Before-and-after page screenshots:
----
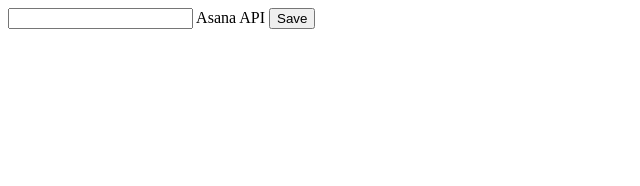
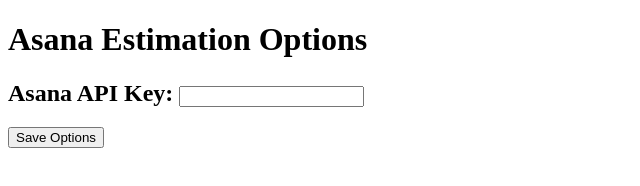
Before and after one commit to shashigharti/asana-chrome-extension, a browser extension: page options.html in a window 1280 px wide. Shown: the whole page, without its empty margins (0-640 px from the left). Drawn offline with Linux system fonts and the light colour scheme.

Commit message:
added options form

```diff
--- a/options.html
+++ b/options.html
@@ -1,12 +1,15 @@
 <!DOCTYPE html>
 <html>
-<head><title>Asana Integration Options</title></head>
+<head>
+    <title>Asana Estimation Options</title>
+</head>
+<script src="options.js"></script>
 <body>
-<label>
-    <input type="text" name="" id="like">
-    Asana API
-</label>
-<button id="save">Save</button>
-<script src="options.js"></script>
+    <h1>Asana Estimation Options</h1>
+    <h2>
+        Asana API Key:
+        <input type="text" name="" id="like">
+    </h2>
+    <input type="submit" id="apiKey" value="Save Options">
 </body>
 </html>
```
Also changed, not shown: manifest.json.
----
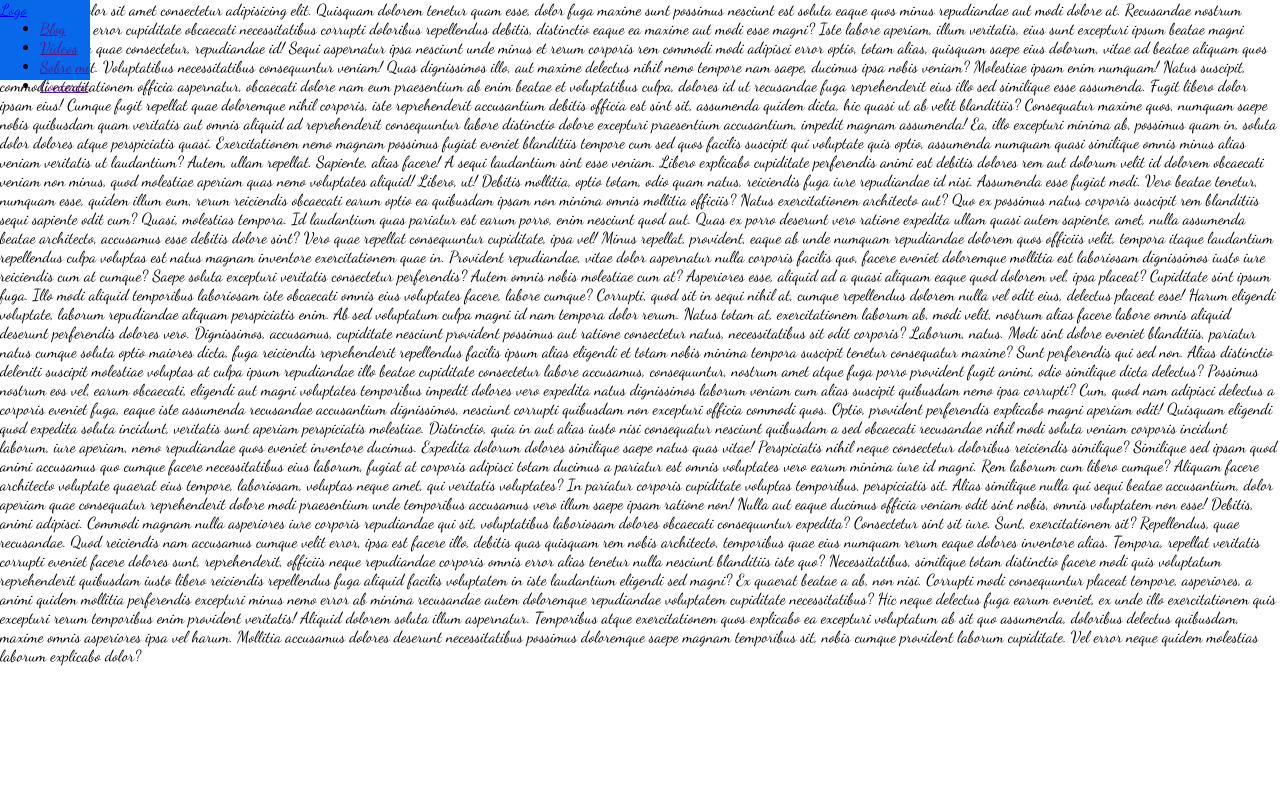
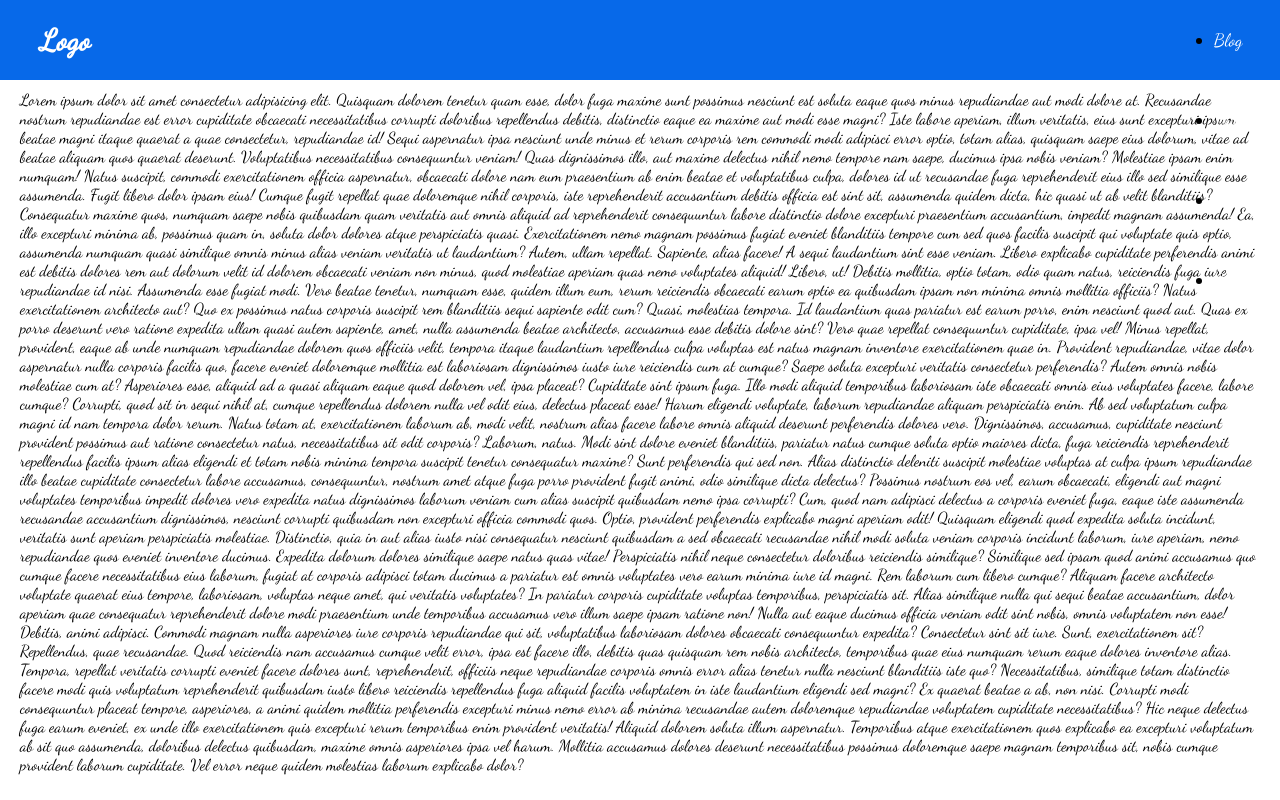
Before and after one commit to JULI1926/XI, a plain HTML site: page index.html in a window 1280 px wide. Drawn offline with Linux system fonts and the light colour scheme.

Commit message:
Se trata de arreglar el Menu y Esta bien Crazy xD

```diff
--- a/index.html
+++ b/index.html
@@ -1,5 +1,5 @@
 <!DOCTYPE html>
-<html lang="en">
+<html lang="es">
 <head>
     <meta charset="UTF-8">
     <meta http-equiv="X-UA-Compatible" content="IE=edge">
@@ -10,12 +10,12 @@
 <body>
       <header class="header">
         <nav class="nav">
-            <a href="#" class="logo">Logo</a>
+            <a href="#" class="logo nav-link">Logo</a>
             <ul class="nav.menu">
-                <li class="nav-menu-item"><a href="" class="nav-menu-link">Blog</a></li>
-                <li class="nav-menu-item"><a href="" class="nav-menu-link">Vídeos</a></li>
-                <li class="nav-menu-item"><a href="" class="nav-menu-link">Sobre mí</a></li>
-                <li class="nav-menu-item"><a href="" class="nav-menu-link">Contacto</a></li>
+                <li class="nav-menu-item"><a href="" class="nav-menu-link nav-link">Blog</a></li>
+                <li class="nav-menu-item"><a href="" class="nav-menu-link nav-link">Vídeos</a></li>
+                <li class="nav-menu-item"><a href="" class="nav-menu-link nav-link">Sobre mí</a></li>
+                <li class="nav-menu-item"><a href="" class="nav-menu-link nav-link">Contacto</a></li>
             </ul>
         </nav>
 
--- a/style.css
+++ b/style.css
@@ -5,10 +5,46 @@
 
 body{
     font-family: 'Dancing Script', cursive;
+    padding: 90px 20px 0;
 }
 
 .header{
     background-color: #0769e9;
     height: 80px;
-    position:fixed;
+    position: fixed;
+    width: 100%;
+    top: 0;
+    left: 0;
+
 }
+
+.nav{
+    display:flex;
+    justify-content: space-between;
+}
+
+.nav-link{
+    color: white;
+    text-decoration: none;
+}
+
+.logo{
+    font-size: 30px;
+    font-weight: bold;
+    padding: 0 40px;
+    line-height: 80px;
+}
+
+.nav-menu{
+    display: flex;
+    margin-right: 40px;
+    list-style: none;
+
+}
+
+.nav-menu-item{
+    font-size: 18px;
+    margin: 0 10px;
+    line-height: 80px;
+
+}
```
----
Your objective: Collect from the data above every line that includes "title".

Answer area:
-<head><title>Asana Integration Options</title></head>
+    <title>Asana Estimation Options</title>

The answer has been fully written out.